▶ _Work instruction_: Check every line in the listing below for "database". Copy the ones where it occurs.

▶ _Provided data_:

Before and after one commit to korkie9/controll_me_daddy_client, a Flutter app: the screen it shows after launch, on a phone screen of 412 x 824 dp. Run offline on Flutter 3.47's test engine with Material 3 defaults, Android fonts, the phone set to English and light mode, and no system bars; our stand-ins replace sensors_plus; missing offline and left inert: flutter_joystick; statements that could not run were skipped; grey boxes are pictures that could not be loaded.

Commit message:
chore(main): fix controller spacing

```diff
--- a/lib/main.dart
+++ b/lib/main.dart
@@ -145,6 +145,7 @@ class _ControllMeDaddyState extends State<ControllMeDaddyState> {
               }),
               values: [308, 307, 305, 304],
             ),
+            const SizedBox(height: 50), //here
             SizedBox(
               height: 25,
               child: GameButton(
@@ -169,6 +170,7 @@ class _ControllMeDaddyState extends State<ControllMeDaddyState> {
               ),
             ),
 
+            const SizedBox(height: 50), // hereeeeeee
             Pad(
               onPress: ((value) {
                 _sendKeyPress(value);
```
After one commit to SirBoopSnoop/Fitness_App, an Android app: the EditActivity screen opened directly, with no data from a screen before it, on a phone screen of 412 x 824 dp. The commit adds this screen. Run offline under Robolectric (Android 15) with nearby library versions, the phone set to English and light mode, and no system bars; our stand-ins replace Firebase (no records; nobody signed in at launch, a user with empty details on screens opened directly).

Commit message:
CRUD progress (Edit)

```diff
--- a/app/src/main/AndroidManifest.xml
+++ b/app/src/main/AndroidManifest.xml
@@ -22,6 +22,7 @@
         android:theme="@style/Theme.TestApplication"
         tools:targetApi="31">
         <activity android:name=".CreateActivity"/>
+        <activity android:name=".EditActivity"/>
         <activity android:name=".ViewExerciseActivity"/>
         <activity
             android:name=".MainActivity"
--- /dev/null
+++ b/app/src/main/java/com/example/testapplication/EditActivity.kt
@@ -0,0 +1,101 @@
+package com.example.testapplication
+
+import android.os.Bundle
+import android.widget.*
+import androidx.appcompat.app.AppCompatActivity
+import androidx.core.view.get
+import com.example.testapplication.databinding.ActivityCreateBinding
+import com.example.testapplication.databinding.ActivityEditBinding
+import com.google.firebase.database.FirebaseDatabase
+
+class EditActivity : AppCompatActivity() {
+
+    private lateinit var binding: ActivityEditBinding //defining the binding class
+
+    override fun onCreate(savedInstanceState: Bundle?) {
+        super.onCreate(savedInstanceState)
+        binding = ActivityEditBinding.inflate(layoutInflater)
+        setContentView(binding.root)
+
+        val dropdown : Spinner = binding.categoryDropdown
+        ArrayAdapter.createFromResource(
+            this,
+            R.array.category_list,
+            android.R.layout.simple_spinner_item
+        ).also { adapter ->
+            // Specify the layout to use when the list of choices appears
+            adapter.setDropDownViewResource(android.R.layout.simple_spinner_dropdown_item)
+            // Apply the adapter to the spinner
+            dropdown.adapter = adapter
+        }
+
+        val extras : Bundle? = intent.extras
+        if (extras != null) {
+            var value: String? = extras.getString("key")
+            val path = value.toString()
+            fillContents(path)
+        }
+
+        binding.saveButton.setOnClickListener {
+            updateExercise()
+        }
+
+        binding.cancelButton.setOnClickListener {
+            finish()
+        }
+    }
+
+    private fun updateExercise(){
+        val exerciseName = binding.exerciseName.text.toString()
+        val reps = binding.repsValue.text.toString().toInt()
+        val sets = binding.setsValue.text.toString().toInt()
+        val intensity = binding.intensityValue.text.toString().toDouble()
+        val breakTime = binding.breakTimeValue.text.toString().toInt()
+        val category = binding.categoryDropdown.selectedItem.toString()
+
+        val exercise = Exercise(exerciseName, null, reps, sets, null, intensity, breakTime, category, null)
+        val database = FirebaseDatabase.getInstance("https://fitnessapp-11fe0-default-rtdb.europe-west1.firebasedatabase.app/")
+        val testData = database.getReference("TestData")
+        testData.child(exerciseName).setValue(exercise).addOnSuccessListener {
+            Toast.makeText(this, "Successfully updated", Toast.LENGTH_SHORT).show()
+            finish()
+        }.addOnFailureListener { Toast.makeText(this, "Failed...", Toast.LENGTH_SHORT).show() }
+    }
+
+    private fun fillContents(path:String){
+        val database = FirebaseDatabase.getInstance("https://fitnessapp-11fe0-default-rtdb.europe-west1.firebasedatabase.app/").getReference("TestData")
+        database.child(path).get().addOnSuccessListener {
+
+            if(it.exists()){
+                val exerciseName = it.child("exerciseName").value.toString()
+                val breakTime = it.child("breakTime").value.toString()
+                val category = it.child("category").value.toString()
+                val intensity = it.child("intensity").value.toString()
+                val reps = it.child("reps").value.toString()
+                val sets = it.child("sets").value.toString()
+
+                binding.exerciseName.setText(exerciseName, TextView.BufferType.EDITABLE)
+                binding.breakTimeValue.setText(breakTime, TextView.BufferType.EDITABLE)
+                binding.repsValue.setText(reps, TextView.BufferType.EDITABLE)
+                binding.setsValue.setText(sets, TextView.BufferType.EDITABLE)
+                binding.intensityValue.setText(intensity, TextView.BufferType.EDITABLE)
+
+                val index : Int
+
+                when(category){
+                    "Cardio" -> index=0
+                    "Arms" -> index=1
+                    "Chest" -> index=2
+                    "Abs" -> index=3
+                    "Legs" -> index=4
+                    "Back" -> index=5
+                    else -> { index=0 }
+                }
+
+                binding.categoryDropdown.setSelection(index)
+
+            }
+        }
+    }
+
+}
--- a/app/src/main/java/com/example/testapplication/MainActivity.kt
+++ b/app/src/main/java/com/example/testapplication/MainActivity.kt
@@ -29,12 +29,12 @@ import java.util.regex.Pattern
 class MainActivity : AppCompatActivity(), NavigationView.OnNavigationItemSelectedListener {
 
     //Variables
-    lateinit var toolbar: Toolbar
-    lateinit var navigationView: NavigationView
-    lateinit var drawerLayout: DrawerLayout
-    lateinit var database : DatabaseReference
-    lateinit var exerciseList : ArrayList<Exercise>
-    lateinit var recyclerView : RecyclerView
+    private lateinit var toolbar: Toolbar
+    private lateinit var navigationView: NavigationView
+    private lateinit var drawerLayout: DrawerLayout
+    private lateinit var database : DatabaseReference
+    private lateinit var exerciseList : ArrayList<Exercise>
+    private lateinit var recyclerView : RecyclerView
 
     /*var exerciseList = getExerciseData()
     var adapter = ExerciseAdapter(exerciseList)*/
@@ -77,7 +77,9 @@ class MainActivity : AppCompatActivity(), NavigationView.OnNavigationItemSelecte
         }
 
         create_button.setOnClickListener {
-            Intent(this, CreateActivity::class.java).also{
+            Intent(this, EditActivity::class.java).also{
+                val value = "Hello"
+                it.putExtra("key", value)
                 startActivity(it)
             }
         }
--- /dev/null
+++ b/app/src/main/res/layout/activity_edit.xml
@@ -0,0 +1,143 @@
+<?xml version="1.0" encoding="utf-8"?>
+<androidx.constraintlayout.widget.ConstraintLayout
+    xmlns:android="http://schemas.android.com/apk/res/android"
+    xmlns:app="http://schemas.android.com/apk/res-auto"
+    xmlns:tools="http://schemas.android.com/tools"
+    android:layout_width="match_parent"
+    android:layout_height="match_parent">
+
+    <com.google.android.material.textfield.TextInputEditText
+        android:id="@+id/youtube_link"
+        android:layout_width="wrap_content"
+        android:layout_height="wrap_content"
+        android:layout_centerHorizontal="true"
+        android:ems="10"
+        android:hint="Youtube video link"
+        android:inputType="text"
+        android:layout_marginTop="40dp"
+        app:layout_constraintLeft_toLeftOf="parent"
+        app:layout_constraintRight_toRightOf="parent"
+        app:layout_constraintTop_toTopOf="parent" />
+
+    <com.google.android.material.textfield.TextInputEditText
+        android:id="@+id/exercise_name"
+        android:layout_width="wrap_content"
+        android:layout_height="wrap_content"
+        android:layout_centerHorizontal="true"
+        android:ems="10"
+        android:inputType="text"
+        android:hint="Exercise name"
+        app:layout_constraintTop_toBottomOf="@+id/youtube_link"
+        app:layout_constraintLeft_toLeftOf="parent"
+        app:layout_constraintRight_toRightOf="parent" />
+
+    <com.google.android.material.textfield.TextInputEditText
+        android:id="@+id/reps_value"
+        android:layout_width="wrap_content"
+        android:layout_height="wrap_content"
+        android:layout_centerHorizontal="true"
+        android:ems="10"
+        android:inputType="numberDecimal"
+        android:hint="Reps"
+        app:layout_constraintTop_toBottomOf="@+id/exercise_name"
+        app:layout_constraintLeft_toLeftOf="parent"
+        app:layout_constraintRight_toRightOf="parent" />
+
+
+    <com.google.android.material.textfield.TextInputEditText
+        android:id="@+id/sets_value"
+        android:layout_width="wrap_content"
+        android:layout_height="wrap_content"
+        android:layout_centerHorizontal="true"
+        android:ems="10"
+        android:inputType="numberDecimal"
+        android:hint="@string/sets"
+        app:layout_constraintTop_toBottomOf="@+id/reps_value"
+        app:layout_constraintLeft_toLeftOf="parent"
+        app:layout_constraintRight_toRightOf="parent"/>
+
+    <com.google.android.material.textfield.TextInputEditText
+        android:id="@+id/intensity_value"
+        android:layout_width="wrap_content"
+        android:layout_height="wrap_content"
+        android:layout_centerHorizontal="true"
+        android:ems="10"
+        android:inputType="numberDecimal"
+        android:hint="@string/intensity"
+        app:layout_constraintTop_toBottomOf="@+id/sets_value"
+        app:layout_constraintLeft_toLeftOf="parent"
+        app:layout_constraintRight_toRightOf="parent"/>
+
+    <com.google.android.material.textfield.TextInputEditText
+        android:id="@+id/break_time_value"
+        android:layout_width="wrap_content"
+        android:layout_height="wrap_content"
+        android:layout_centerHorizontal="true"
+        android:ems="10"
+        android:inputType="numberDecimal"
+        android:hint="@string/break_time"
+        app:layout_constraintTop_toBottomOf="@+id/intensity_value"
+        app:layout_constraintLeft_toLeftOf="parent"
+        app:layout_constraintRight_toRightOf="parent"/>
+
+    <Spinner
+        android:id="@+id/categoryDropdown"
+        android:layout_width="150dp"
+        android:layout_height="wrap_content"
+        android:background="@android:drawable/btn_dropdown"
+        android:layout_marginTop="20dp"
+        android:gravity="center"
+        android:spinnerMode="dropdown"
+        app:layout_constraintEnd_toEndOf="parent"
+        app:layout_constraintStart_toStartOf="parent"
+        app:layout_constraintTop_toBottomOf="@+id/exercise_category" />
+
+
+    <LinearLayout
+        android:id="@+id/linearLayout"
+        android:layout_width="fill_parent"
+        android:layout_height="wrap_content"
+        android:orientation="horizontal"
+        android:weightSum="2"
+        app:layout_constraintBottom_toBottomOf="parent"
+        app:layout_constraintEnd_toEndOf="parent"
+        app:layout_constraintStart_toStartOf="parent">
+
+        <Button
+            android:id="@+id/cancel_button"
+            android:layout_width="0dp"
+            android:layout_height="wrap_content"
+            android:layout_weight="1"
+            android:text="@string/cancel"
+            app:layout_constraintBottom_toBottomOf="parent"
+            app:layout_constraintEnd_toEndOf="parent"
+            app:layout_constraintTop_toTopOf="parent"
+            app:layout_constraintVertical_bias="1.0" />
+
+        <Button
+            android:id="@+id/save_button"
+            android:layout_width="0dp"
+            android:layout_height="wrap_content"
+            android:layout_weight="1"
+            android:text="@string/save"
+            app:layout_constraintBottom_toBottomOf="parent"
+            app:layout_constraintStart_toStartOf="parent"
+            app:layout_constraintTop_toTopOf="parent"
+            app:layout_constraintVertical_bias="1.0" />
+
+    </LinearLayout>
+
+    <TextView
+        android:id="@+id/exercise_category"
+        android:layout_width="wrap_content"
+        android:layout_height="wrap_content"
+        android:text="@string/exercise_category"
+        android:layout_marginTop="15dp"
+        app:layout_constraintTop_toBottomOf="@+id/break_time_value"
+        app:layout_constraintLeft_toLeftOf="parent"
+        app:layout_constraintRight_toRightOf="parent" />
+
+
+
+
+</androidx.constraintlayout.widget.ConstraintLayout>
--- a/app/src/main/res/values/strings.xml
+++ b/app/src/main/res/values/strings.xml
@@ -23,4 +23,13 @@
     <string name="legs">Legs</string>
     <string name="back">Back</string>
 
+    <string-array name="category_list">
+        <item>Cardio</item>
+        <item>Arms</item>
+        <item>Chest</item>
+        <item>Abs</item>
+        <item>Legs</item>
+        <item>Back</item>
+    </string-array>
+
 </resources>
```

▶ _Your solution_:
+import com.google.firebase.database.FirebaseDatabase
+        val database = FirebaseDatabase.getInstance("https://fitnessapp-11fe0-default-rtdb.europe-west1.firebasedatabase.app/")
+        val testData = database.getReference("TestData")
+        val database = FirebaseDatabase.getInstance("https://fitnessapp-11fe0-default-rtdb.europe-west1.firebasedatabase.app/").getReference("TestData")
+        database.child(path).get().addOnSuccessListener {
-    lateinit var database : DatabaseReference
+    private lateinit var database : DatabaseReference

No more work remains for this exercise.